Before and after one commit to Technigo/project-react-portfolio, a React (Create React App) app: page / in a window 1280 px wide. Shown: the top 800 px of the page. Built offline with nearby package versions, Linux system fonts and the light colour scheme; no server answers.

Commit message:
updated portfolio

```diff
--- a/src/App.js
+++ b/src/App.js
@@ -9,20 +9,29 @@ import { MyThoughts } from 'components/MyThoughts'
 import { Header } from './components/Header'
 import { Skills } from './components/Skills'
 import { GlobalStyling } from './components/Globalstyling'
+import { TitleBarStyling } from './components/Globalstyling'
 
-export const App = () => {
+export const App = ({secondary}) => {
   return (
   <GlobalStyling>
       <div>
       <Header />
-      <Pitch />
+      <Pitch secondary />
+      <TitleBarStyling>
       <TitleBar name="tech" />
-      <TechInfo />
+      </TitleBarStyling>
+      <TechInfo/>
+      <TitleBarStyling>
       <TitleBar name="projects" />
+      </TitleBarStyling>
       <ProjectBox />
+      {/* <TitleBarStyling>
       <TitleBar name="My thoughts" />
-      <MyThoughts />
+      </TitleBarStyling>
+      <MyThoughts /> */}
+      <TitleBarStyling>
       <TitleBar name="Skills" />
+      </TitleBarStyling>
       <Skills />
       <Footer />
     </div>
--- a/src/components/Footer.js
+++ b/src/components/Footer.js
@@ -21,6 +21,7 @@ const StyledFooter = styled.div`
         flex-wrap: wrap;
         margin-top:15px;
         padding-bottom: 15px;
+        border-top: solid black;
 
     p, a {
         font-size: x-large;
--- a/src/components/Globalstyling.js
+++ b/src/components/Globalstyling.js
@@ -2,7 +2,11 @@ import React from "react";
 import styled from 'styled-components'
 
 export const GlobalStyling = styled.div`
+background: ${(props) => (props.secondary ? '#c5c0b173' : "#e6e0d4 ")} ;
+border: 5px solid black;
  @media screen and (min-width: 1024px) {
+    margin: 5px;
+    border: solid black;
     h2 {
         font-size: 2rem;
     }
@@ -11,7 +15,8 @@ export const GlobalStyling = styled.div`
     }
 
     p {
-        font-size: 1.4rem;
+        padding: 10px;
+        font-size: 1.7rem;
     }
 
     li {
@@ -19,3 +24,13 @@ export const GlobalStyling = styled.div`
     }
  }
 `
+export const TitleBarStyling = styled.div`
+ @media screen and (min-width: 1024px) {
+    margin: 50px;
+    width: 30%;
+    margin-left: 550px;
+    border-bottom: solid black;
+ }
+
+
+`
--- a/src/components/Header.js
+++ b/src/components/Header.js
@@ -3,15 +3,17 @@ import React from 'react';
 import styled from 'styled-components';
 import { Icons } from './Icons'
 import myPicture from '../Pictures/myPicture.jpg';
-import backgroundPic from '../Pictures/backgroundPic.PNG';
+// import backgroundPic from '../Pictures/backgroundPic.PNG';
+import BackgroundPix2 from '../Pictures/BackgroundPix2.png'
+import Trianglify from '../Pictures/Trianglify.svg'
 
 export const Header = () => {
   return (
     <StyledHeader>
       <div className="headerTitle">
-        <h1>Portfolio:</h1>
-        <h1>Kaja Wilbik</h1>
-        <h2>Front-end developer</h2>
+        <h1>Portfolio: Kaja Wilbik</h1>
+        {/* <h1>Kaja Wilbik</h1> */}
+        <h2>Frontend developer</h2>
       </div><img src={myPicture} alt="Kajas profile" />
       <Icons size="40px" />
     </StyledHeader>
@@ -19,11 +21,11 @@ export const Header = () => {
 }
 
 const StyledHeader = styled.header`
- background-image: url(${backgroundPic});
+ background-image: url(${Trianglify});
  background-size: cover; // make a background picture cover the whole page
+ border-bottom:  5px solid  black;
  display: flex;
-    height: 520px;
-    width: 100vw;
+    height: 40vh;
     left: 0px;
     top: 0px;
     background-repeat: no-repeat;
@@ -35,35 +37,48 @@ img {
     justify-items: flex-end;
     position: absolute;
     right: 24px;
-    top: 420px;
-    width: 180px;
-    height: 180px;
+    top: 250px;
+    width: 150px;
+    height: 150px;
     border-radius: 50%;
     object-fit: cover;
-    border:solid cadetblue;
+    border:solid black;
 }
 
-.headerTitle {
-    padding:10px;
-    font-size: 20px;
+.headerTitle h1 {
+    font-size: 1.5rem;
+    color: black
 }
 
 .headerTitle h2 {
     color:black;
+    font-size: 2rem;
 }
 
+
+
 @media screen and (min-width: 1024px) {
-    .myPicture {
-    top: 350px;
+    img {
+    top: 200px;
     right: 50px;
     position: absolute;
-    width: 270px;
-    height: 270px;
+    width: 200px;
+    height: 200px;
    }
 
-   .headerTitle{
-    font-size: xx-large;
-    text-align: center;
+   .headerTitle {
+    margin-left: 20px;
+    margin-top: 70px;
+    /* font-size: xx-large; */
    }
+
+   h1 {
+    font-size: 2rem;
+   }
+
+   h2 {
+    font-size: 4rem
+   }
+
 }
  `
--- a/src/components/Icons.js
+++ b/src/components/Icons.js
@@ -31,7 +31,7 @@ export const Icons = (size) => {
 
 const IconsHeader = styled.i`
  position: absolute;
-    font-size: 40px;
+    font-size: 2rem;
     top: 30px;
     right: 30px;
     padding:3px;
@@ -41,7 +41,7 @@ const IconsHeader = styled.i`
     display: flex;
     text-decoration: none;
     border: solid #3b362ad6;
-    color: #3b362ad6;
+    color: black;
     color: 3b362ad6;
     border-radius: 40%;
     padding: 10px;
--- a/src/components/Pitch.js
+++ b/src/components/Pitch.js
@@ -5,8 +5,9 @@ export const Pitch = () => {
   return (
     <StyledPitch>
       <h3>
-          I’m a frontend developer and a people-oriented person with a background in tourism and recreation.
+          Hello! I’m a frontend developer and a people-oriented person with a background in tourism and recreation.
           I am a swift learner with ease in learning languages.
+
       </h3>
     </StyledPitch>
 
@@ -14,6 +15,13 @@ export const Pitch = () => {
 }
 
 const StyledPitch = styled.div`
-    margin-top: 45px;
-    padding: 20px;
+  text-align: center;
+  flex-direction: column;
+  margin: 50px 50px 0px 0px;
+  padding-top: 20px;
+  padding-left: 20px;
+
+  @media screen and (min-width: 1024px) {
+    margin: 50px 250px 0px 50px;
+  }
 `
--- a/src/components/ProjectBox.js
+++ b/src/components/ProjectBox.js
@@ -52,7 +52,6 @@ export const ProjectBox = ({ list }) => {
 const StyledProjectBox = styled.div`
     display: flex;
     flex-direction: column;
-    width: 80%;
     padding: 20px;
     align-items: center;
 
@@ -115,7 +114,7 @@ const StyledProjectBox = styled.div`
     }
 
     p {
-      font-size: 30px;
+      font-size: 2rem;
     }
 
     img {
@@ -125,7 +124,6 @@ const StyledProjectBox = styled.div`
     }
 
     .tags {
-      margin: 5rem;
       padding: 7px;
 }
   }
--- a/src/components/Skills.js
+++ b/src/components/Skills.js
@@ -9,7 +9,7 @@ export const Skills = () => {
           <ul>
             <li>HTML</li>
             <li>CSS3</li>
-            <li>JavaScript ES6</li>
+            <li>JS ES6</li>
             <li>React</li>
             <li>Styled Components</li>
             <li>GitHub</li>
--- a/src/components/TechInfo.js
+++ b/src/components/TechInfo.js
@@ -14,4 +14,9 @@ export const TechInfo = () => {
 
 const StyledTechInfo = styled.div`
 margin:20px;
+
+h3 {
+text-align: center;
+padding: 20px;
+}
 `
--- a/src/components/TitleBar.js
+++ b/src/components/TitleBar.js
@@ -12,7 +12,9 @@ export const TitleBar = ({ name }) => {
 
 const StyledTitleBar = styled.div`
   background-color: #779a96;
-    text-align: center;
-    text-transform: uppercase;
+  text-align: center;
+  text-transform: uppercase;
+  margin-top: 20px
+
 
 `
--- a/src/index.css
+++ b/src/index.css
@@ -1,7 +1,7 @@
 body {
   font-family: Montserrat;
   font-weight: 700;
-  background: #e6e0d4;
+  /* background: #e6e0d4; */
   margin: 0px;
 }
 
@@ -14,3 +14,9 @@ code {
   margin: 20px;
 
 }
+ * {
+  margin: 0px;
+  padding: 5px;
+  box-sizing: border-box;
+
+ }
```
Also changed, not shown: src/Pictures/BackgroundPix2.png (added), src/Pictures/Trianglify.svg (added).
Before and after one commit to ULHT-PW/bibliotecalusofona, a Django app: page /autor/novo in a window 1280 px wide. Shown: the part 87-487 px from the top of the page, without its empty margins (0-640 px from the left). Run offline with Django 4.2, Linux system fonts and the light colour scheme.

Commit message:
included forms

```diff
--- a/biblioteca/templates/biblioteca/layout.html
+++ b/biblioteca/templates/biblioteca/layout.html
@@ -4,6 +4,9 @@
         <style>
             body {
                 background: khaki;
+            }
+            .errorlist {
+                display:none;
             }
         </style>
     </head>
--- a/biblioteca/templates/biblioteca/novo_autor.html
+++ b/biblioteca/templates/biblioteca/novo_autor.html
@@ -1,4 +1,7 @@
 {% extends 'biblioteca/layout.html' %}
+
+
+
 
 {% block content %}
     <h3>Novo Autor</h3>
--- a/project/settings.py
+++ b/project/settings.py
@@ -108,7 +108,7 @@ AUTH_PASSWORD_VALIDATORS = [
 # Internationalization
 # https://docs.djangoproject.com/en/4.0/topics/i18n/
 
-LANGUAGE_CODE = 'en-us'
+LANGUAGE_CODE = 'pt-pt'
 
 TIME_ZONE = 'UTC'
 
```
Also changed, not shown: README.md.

============

* _Exercise directions_: Reply with every line of the listing that has the string "Also".

* _Response for this exercise_:
Also changed, not shown: src/Pictures/BackgroundPix2.png (added), src/Pictures/Trianglify.svg (added).
Also changed, not shown: README.md.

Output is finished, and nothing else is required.